January 20th, 2011
Total Distance for today: 43 miles
Total Distance for Tour: approx. 718 miles
LOCATION: Charlotte, NC
STATUS: Couchsurfing, in route to Atlanta, GAJanuary 16th, 2011
My interview with the Salisbury Post went quite well, as I really felt the reporter captured the many details of my story and journey. You can read it here.
When It’s Hard
I want to give you a glimpse of what it’s like on the road; the Flip Cam sort of captures it, but only a little. You really would have to be here to experience it all: The pebbles that are like unpredictable little land-mines on the narrow shoulder in front of you, the salt from the sweat that pours down from around the sides of the helmet into your eyes, the weight of the pack, the pull of the flag that drags like a parachute in the wind, the fire in your legs and blisters on your feet, the dizzy delirium you find when you feel you’re at the end of your rope, the relentless flow of traffic that constantly forces you off the road and onto the grass, the bigger hill that comes into sight just as you crest the one you’re on, and the smell of diesel fuel and rush of wind reminding you of the danger after an 18-wheeler barrels by – These are the sensations that constantly bombard the intrepid one. Of course, it can be… difficult. Yet, you go on.

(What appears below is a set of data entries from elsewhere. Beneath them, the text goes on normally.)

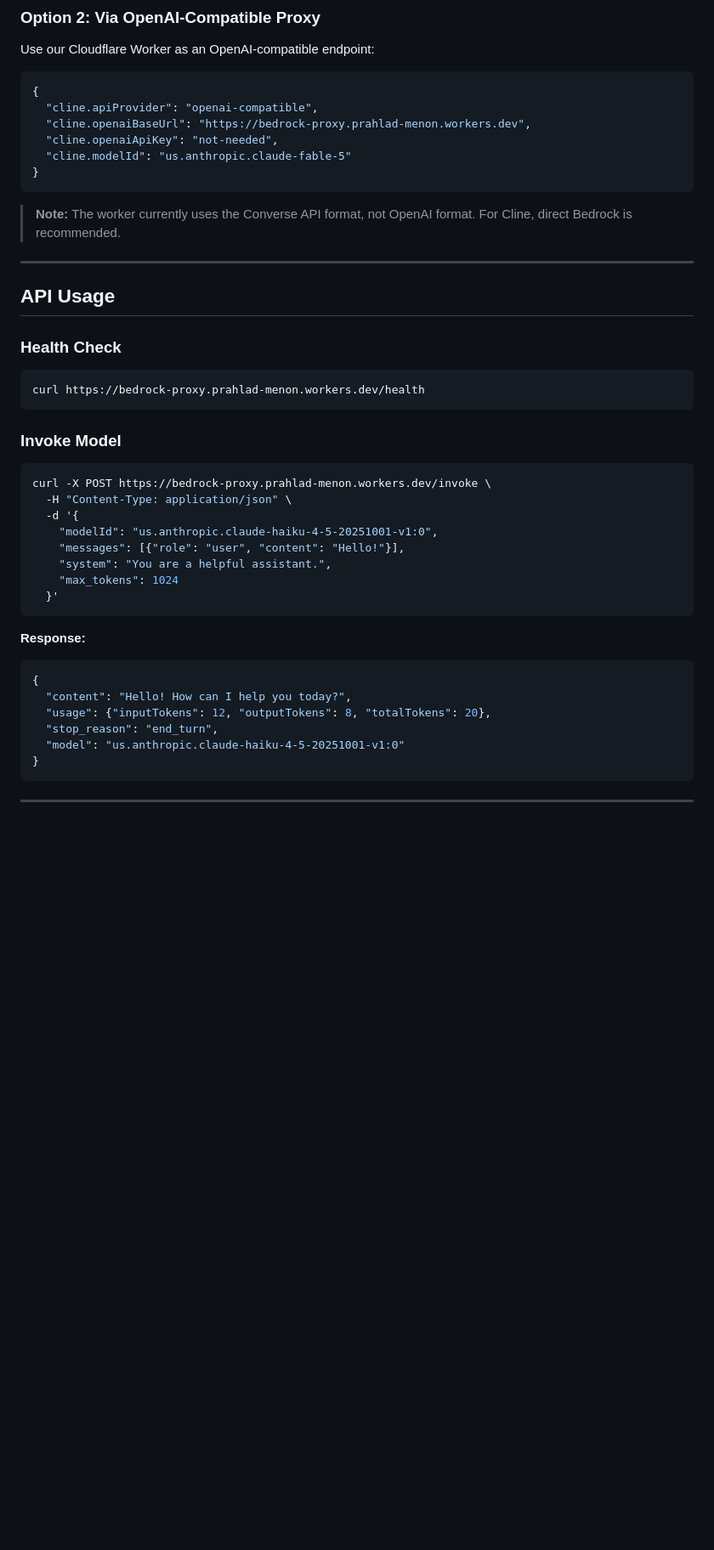
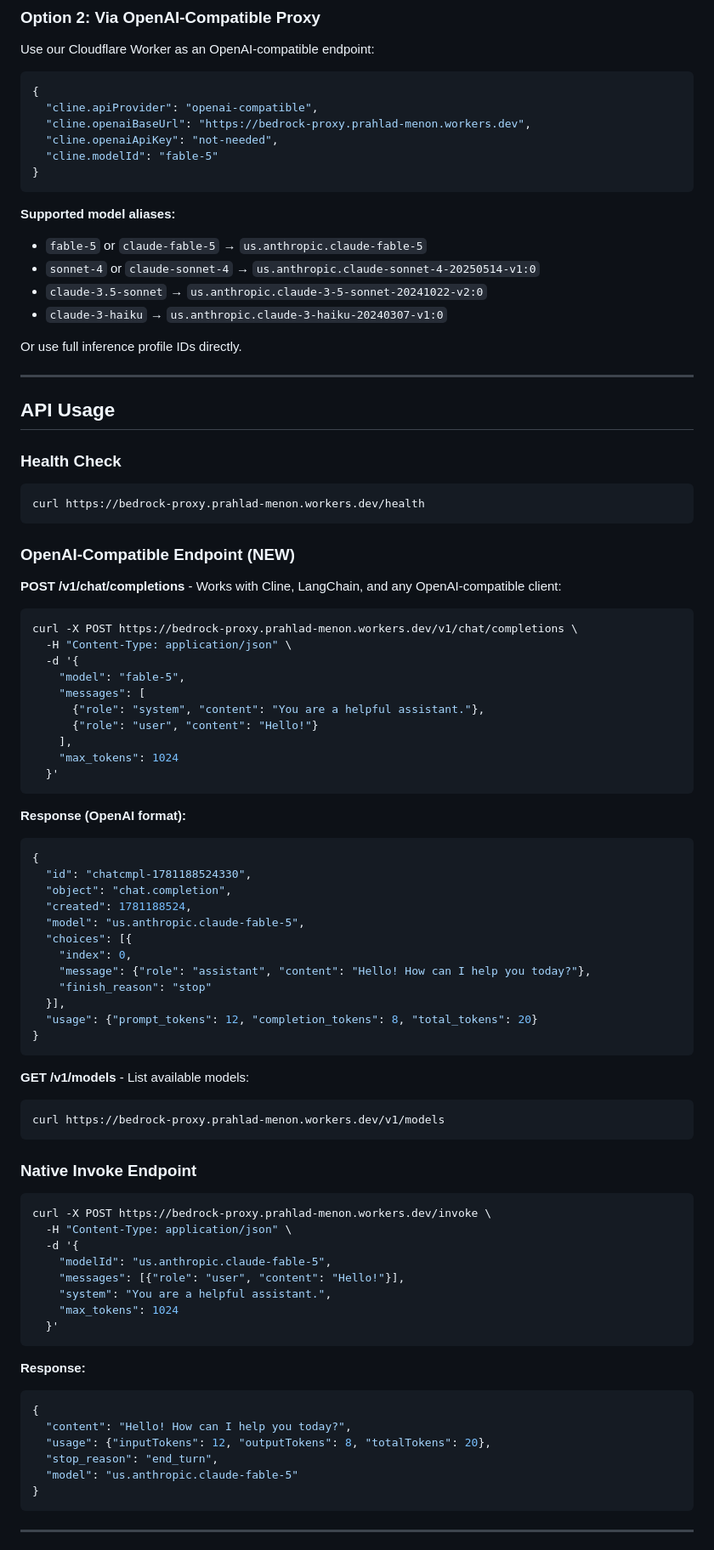
Before and after one commit to menonpg/bedrock-model-playground, a Markdown page: README.md, the part around the change. Shown at 85% size. Rendered like a GitHub page; blank space fills up the shorter version.

Commit message:
docs: add OpenAI-compatible endpoint usage to README

````diff
--- a/README.md
+++ b/README.md
@@ -166,11 +166,17 @@ Use our Cloudflare Worker as an OpenAI-compatible endpoint:
   "cline.apiProvider": "openai-compatible",
   "cline.openaiBaseUrl": "https://bedrock-proxy.prahlad-menon.workers.dev",
   "cline.openaiApiKey": "not-needed",
-  "cline.modelId": "us.anthropic.claude-fable-5"
+  "cline.modelId": "fable-5"
 }
 ```
 
-> **Note:** The worker currently uses the Converse API format, not OpenAI format. For Cline, direct Bedrock is recommended.
+**Supported model aliases:**
+- `fable-5` or `claude-fable-5` → `us.anthropic.claude-fable-5`
+- `sonnet-4` or `claude-sonnet-4` → `us.anthropic.claude-sonnet-4-20250514-v1:0`
+- `claude-3.5-sonnet` → `us.anthropic.claude-3-5-sonnet-20241022-v2:0`
+- `claude-3-haiku` → `us.anthropic.claude-3-haiku-20240307-v1:0`
+
+Or use full inference profile IDs directly.
 
 ---
 
@@ -182,13 +188,52 @@ Use our Cloudflare Worker as an OpenAI-compatible endpoint:
 curl https://bedrock-proxy.prahlad-menon.workers.dev/health
 ```
 
-### Invoke Model
+### OpenAI-Compatible Endpoint (NEW)
+
+**POST /v1/chat/completions** - Works with Cline, LangChain, and any OpenAI-compatible client:
+
+```bash
+curl -X POST https://bedrock-proxy.prahlad-menon.workers.dev/v1/chat/completions \
+  -H "Content-Type: application/json" \
+  -d '{
+    "model": "fable-5",
+    "messages": [
+      {"role": "system", "content": "You are a helpful assistant."},
+      {"role": "user", "content": "Hello!"}
+    ],
+    "max_tokens": 1024
+  }'
+```
+
+**Response (OpenAI format):**
+```json
+{
+  "id": "chatcmpl-1781188524330",
+  "object": "chat.completion",
+  "created": 1781188524,
+  "model": "us.anthropic.claude-fable-5",
+  "choices": [{
+    "index": 0,
+    "message": {"role": "assistant", "content": "Hello! How can I help you today?"},
+    "finish_reason": "stop"
+  }],
+  "usage": {"prompt_tokens": 12, "completion_tokens": 8, "total_tokens": 20}
+}
+```
+
+**GET /v1/models** - List available models:
+
+```bash
+curl https://bedrock-proxy.prahlad-menon.workers.dev/v1/models
+```
+
+### Native Invoke Endpoint
 
 ```bash
 curl -X POST https://bedrock-proxy.prahlad-menon.workers.dev/invoke \
   -H "Content-Type: application/json" \
   -d '{
-    "modelId": "us.anthropic.claude-haiku-4-5-20251001-v1:0",
+    "modelId": "us.anthropic.claude-fable-5",
     "messages": [{"role": "user", "content": "Hello!"}],
     "system": "You are a helpful assistant.",
     "max_tokens": 1024
@@ -201,7 +246,7 @@ curl -X POST https://bedrock-proxy.prahlad-menon.workers.dev/invoke \
   "content": "Hello! How can I help you today?",
   "usage": {"inputTokens": 12, "outputTokens": 8, "totalTokens": 20},
   "stop_reason": "end_turn",
-  "model": "us.anthropic.claude-haiku-4-5-20251001-v1:0"
+  "model": "us.anthropic.claude-fable-5"
 }
 ```
 
````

As harsh as this thing can be physically, I think the hardest part is the loneliness of it all. There’s something about the fact that your this lone, bizarre, character out there, and people just see a glimpse of you before they’re back to their jobs, friends, families, and normal lives. Skating on from one place to the next, you never know who or what you’ll find. It’s like the only physically constant person in your life is you, and you live in a strange universe that is pure solitude. I can’t tell you how many times I’ve wished I had a skating partner out here. Anyone wanna come join me for a day? I promise to take it easy on you! 🙂
In spite of the difficulty, I’ve caught myself, on multiple occasions, saying something like this:
Don’t take this away from me! Don’t you ever take it away! This experience, this fight, and this journey – THIS is mine, and no one will take it from me.”
I don’t know who I’m saying it to. Maybe I’m saying it to myself. All I know is that I say it when the pain is the worst and that I mean it.
I’m moving on…